» **Work item**: Send back the entries exactly as they were given.

» **Information**:
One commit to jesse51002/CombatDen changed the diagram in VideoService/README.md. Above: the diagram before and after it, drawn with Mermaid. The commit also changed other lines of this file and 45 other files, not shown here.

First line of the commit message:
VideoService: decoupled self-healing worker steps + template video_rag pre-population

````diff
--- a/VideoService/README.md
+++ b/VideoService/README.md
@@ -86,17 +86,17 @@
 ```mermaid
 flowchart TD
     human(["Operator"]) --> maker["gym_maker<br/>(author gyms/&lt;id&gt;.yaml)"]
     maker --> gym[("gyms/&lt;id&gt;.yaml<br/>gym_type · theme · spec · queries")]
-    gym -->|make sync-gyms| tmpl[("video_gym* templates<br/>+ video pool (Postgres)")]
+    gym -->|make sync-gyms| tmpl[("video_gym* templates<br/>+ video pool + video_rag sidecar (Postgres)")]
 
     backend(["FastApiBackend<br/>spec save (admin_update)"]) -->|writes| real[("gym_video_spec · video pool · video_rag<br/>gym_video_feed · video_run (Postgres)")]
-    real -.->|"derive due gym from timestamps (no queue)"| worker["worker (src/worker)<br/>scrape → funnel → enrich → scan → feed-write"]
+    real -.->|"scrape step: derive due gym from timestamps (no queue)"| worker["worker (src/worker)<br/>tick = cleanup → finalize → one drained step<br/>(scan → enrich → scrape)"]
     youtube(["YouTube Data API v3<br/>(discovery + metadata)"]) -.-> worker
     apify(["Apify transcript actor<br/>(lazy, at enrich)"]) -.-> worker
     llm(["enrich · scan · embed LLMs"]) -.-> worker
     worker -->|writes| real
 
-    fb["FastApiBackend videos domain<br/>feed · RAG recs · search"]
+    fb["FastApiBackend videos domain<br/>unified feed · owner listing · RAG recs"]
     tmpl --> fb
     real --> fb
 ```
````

» **Final answer**:
One commit to jesse51002/CombatDen changed the diagram in VideoService/README.md. Above: the diagram before and after it, drawn with Mermaid. The commit also changed other lines of this file and 45 other files, not shown here.

First line of the commit message:
VideoService: decoupled self-healing worker steps + template video_rag pre-population

````diff
--- a/VideoService/README.md
+++ b/VideoService/README.md
@@ -86,17 +86,17 @@
 ```mermaid
 flowchart TD
     human(["Operator"]) --> maker["gym_maker<br/>(author gyms/&lt;id&gt;.yaml)"]
     maker --> gym[("gyms/&lt;id&gt;.yaml<br/>gym_type · theme · spec · queries")]
-    gym -->|make sync-gyms| tmpl[("video_gym* templates<br/>+ video pool (Postgres)")]
+    gym -->|make sync-gyms| tmpl[("video_gym* templates<br/>+ video pool + video_rag sidecar (Postgres)")]
 
     backend(["FastApiBackend<br/>spec save (admin_update)"]) -->|writes| real[("gym_video_spec · video pool · video_rag<br/>gym_video_feed · video_run (Postgres)")]
-    real -.->|"derive due gym from timestamps (no queue)"| worker["worker (src/worker)<br/>scrape → funnel → enrich → scan → feed-write"]
+    real -.->|"scrape step: derive due gym from timestamps (no queue)"| worker["worker (src/worker)<br/>tick = cleanup → finalize → one drained step<br/>(scan → enrich → scrape)"]
     youtube(["YouTube Data API v3<br/>(discovery + metadata)"]) -.-> worker
     apify(["Apify transcript actor<br/>(lazy, at enrich)"]) -.-> worker
     llm(["enrich · scan · embed LLMs"]) -.-> worker
     worker -->|writes| real
 
-    fb["FastApiBackend videos domain<br/>feed · RAG recs · search"]
+    fb["FastApiBackend videos domain<br/>unified feed · owner listing · RAG recs"]
     tmpl --> fb
     real --> fb
 ```
````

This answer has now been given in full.